Review: Rocky Lawrence brought his ghost to jazz fest
11:56 PM, Jun 26, 2013
Go deeper on digitalWeve got all the information you need from previews and critics picks to reviews and videos of performers at at Democratand
Chronicle.com/Jazz. Join the conversation on Twitter by using the #RocJazz hashtag.
Ghosts arrive at every jazz fest on the same planes and tour buses as the musicians. Rocky Lawrence just spends a little more time introducing them to his audience. “I like to say I make my living because of a dead 27-year-old kid from Mississippi,” he said.
That kid would be Robert Johnson. Blues icon.
Playing two packed shows at The Little Wednesday night at the Xerox Rochester International Jazz Festival, Lawrence has more than a fedora and awesome black-and-white patent leather shoes as his pedigree to the blues. Over the years, he’s played with three of Johnson’s peers who managed to make it into old-blues age: Hubert Sumlin, Honeyboy Edwards and Robert Lockwood Jr. “By proxy, that makes Robert Johnson my great-grandfather,” Lawrence told the crowd at the second show. “I tell myself, ‘For a poor black child from New Haven, Conn., you did OK.’ “
Describing himself as “a reefer-smoking, scotch drinkin’ bluesman,” Lawrence has selected an elusive role model in Johnson. He died young, and only one photo, and maybe a disputed second, exist. We know cigarettes, whiskey and women were a part of the story.
He did “Love in Vain,” which you may know as a Rolling Stones song, but was actually written by Robert Johnson. And Lawrence does his own songs, like “Katrina,” which he notes was “the third-worst natural disaster” in American history. And since his second set was quite different from the first, he meandered over to a Christmas piece that he wrote, “Santy Claus,” kind of a “Rodney King, can’t we all just get along” thing. “I prayed to ‘em all all, might as well try Santa Clause. I just like to see everybody happy. A little peace.”
But there’s little peace for most bluesmen. When his woman boots him out of the house, he takes his Robert Johnson suit, his cat and his iPad. “I’m a modern bluesman,” he said.
Today’s jazz haiku
Is that you Robert?
Throwin’ down poison whiskey
Leavin’ a good corpse
A dangerous cocktail
Eyes closed, hands clasped, shaking and nodding her head, the slightest of smiles crossing her face, Gretchen Parlato took subtlety to a new level. That may not seem like we’re saying much since, linguistically speaking, subtlety’s levels are quite limited. But those who packed Kilbourn Hall came for just such a singer, one whose phrasing was a breath of thoughtful melancholy. That’s when you lean forward to listen.
On Day 6 of the Xerox Rochester International Jazz Festival of 95 Percent Female Singers, Parlato’s charm was unexpectedly woven from the same kind of gentle fragility as the folk-pop singer Suzanne Vega. Sometimes a phrase soared, but Parlato has not seen the industry memo entitled “Oversinging Your Way to Stardom.”

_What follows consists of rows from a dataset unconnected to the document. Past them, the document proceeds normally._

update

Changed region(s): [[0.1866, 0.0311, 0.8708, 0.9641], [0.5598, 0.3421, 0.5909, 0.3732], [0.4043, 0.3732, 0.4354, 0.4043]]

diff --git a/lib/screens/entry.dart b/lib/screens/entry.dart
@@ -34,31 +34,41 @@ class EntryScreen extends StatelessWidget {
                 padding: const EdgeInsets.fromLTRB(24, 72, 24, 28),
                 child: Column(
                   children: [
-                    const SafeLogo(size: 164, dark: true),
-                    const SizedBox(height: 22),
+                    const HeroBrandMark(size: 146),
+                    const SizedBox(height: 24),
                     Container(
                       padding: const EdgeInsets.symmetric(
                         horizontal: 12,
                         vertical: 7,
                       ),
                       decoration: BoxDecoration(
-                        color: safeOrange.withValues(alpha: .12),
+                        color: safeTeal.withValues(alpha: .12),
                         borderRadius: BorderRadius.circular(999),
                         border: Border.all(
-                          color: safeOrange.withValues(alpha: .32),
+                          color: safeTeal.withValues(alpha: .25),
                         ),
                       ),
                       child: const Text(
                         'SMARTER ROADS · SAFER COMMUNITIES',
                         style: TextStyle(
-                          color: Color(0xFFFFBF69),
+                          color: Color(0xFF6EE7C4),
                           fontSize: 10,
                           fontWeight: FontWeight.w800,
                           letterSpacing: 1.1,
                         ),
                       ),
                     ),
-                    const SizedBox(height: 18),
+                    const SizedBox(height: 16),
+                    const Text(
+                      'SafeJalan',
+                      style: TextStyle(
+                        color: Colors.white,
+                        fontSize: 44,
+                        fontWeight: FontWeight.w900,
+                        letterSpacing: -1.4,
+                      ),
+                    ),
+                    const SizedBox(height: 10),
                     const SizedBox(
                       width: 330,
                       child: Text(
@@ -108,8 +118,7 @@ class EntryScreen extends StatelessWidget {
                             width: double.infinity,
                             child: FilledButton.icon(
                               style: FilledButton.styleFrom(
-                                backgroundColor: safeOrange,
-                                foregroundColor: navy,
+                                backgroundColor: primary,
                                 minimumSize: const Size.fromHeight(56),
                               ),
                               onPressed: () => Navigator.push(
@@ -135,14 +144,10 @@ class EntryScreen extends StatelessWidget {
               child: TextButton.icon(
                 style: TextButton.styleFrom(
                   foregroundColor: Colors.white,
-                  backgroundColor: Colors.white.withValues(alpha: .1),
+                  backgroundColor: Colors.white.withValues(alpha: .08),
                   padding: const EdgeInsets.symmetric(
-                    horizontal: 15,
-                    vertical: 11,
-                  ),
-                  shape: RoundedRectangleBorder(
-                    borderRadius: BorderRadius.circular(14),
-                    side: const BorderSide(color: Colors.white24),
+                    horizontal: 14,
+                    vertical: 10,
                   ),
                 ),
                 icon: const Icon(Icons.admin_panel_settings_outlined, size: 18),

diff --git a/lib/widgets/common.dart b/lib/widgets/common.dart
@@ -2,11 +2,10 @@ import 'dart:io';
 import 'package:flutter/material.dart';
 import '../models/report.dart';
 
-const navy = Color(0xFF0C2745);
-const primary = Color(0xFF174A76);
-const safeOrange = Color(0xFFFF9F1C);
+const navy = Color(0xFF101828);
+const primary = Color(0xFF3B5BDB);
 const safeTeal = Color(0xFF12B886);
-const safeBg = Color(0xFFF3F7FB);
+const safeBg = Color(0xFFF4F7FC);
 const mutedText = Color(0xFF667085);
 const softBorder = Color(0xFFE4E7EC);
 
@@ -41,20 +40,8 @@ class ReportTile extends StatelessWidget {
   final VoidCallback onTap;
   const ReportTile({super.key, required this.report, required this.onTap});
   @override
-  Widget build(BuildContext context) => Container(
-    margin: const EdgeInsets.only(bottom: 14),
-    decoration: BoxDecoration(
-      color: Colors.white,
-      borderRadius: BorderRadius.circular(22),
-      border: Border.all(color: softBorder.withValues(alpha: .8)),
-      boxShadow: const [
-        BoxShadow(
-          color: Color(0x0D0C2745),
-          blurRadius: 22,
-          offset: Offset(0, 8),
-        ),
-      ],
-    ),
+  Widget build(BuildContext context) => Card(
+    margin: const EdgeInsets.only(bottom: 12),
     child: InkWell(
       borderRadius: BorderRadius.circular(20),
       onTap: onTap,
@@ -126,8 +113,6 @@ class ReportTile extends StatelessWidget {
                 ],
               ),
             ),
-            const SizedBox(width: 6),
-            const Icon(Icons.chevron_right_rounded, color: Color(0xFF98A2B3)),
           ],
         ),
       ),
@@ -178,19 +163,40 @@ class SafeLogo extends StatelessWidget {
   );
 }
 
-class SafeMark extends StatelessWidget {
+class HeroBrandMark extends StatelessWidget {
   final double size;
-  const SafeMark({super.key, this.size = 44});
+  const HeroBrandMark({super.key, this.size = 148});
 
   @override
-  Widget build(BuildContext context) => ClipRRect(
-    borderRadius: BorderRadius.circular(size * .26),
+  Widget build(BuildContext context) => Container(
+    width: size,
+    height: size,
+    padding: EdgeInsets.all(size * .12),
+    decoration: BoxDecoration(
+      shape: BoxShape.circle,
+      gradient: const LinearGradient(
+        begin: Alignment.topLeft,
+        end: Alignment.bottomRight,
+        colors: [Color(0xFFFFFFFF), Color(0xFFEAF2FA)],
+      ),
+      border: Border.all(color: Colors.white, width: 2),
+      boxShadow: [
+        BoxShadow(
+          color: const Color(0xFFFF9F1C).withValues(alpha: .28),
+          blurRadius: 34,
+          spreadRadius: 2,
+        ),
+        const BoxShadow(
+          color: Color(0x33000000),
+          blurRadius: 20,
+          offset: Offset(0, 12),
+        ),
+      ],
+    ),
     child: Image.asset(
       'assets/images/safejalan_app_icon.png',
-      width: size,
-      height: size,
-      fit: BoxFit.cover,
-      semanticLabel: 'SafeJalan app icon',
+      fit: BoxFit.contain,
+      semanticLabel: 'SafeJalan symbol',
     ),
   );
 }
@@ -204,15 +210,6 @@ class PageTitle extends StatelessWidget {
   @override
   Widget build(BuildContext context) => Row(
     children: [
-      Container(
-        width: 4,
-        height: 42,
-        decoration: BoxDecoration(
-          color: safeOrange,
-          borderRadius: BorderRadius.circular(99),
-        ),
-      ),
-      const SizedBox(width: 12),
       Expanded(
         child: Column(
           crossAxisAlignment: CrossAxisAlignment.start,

Accompanied by piano, bass and drums, which sometimes broke free to push Parlato to vocal heights, the set list ranged from Simply Red’s ’80s hit “Holding Back the Years” to Herbie Hancock’s “Butterfly.” Pianist Taylor Eigsti reached inside the piano I’ve been seeing a lot of this rebelliousness at the festival and ran his water bottle along the strings, producing spidery notes.
Parlato resorted to occasional hand claps and fluttering vocalese, and showed an interest in accompanying herself with exotic percussion, including a set of wicker shakers that she handled slowly and seductively, as though she were mixing a dangerous cocktail.
Sax, rap and iPhone
The sound at Christ Church didn’t seem to be up to what Soweto Kinch was throwing at his audience. It was a lot: avant-garde alto sax, rap and lyric poetry that was a bit of a throwback to Gil Scott-Heron. Sure, there was a steady stream of veteran jazz lovers politely leaving with that “We gave it a shot” look. But accompanied by bass and drums, he was a hip-hop version of a night at a ’50s beatnik coffeehouse.
Near the end of his first set, Kinch called for the audience to call out words starting with each letter of the word “festival.” They gave him festering, ecstatic, severe, trouble, ignorance, valiant, angry, lyrical, which he then freestyle rapped while eying the list he had discreetly typed on his iPhone.